And it is perhaps the most unassailable argument for reducing our production of carbon dioxide.

© Jan TenBruggencate 2010

Monday, February 8, 2010

They may be charismatic, but megafauna often get wrongly blamed for poor fishing

Hawai'i's humpback whales are being blamed for the low herring count in Prince William Sound, just as the depleted Atlantic bluefin tuna are being blamed for low sardine counts off Europe.

Even Hawaiian monk seals are blamed for declines in human nearshore fishing success.

It's a bizarre phenomenon. Among the folks pointing fingers are anglers, chafing under fishing restrictions, are finding culprits to blame, and doing it largely on purely anecdotal evidence.

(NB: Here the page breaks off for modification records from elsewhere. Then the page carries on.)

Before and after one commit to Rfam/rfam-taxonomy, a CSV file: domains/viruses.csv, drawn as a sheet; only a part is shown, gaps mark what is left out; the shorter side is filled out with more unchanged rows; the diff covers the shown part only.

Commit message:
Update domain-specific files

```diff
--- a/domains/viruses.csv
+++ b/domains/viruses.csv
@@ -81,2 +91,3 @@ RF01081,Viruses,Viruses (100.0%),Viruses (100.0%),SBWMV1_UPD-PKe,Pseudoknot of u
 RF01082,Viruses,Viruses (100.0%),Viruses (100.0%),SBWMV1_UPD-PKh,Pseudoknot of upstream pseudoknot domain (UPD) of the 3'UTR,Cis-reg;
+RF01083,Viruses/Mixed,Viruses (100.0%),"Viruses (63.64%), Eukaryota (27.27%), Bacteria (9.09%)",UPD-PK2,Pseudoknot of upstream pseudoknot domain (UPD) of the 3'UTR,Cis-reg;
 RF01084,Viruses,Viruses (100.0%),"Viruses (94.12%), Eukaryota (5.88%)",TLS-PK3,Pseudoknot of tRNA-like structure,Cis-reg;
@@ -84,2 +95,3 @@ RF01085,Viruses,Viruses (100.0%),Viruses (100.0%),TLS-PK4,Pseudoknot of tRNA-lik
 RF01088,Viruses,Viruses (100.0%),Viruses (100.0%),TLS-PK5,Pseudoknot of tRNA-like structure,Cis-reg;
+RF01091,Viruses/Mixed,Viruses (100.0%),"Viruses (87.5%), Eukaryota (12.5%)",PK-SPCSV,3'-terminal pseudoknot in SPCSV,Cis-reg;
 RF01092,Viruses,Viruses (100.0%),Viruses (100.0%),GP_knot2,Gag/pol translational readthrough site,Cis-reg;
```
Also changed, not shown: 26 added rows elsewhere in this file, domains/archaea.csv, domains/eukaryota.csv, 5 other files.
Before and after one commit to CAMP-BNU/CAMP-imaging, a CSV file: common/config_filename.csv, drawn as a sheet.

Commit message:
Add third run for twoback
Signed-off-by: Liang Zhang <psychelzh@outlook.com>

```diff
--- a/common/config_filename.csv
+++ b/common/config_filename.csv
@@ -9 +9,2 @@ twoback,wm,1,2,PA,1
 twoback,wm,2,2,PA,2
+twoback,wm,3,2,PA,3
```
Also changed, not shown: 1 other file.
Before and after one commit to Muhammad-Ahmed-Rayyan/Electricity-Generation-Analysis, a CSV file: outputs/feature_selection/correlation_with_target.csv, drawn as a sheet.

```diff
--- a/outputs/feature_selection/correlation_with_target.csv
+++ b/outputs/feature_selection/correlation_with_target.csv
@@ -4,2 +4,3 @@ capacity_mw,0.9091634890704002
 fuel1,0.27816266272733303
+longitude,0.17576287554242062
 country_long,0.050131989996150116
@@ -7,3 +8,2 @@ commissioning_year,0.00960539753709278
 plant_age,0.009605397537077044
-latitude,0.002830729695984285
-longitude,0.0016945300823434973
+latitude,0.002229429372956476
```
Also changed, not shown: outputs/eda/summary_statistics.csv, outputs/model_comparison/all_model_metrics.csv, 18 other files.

In the case of the Alaskan herring, researchers concede that the Exxon Valdez oil spill, which dumped 11 million gallons into the sound 21 years ago, crashed the herring population. The spill occurred just during the spawning season, and the next year's herring take was down 75 percent.

Since then, the little fish haven't recovered. Meanwhile, as Hawai'i residents know, Humpback whale populations have roughly doubled. The whales winter in tropical waters, like those in Hawai'i, and summer in the resource-rich feeding grounds off Alaska and other northern waters.

Anglers and others say that just like Hawai'i, they're seeing more Humpbacks around Alaska. And some of the big whales seem to be staying the entire winter, passing up their winter migration.

Researchers concede they are considering other factors, like other fish having moved into the traditional herring spot on the food chain, climate change, toxins, and a rampant disease, Icthyophonus, which is attacking young herring. Oh, and maybe residual impacts from the oil spill have some role.

But clearly humpback whales do eat herring, and always did. So do seals, porpoise, birds, and other fish. Other species of fish also feed on the herring eggs.

The research is concluding that, with regard to humpbacks, yep, whales are big animals and they eat a lot of herring.

It seems inescapable, though, that generally, if you crash a prey population and the feeding pressure from all kinds of predators remains strong, you'll have a delayed recovery.

Here's a page on the biology of Atlantic herring.

And while we're in the Atlantic, there's a related story about the prime sashimi fish, bluefin tuna. It eats sardines. Also herring, mackerel, anchovy, flying fish (malolo), squid, eels and various crustaceans.

The bluefin has been overfished to the point of near collapse, according to the best fisheries scientists. They're arguing for a complete ban on fishing for bluefin, to save the species.

Many fishing industries understandably don't want a ban—even a temporary ban to let the species recover.

Among the arguments: even this depleted bluefin population is responsible for herring decline.

Seems to be a pattern.

In Hawai'i, endangered Hawaiian monk seals have sometimes been blamed by anglers for low fish numbers—but when someone actually went and did the science, they found that humans and seals generally eat different fish

The aggressive digging and rock-flipping behavior of seals tends to favor seafloor species that are not preferred by human fish-hunters. And the feeding often occurs in deeper water than most coastal anglers use for fishing.

© Jan TenBruggencate 2010